Pineapple weed thrives where people, vehicles and animals tread: it’s most often found in the dry, compacted soil of pathways, pavement cracks, field edges and driveways.

How to forage pineapple weed

Use scissors to snip off the flowerheads as the stems are hardy.

Pineapple weed on a table
Pineapple weed has analgesic properties and can numb pain; it’s often used to treat insomnia, or rubbed on insect bites and used to soothe irritated skin/Credit: Getty

How to dry pineapple weed

Place in a sunny room or warm outdoor spot for 1–2 days until dry, or use a dehydrator. To replace fresh pineapple weed with dried in recipes, use about a quarter of the weight given and make up the rest of the weight with water.


Can cause an allergic reaction in some people; symptoms may be similar to hay fever or include skin or eye irritation. May cause stomach upsets if consumed in large amounts.

Pineapple weed recipes

Pineapple is often infused to make a caffeine-free tea – simply add the flowerheads to hot water, cover for 15 minutes, then drink. You can also use pineapple weed to make sweet treats, such as pineapple weed syrup and pineapple weed ice lollies:

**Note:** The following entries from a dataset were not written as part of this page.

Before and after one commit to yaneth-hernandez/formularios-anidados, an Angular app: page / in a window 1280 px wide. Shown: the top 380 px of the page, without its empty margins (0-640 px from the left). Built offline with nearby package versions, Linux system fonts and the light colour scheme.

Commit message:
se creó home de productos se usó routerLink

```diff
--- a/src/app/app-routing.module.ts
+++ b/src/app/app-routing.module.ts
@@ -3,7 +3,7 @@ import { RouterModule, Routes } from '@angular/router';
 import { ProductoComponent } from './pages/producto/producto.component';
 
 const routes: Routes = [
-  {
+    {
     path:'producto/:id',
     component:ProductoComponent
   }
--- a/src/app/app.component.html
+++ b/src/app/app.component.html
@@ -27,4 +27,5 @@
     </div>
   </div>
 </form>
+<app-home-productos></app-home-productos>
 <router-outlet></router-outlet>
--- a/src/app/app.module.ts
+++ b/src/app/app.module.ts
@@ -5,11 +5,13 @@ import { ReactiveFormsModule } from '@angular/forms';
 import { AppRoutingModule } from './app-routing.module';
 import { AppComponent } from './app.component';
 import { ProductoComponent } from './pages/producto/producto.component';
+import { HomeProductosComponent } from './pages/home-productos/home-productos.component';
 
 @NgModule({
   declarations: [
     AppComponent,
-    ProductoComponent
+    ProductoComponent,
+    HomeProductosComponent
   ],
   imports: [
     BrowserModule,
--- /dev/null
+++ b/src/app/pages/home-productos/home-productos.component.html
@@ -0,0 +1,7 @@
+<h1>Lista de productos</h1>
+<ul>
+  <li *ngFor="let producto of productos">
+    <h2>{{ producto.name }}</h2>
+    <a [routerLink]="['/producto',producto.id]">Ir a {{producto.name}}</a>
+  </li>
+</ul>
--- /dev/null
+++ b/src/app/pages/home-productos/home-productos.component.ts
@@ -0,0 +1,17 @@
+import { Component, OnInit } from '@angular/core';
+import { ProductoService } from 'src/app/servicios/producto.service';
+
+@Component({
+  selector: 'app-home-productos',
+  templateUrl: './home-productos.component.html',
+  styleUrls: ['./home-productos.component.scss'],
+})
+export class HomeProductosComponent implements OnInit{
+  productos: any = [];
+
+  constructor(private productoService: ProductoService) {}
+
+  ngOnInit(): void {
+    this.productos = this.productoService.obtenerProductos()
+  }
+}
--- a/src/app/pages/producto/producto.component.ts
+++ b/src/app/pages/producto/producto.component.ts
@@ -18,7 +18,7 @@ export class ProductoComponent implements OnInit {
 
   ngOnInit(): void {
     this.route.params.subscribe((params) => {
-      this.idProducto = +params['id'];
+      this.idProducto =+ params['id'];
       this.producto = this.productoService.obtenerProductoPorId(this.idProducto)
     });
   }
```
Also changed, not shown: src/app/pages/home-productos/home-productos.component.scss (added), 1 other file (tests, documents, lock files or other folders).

Pineapple weed syrup

This is the best pineapple weed syrup you’ll ever try: aromatic and citrussy. The secret is to discard the green bits and just use the flowerheads. It’s delicious drizzled over yoghurt, diluted for drinks or used in pineapple weed and coconut ice lollies.

More like this
Spoon full of syrup
Learn how to make pineapple weed syrup/credit: Getty

Pineapple weed and coconut ice lollies

These lollies give a cooling hit of sweet, grassy pineapple weed – that's the pineapple weed syrup – followed by a layer of puréed pineapple, sitting on a sweet coconut base. You’ll need a lolly mould to make them; some have built-in sticks, but otherwise you can use traditional wooden ones.

Pineapple weed and coconut ice lollies
Pineapple weed and coconut ice lollies/Credit: Elliot White


Rachel Lambert is a wild food tutor, forager and award-winning author of Wild & Sweet (Hoxton Mini Press, £25). For more information, see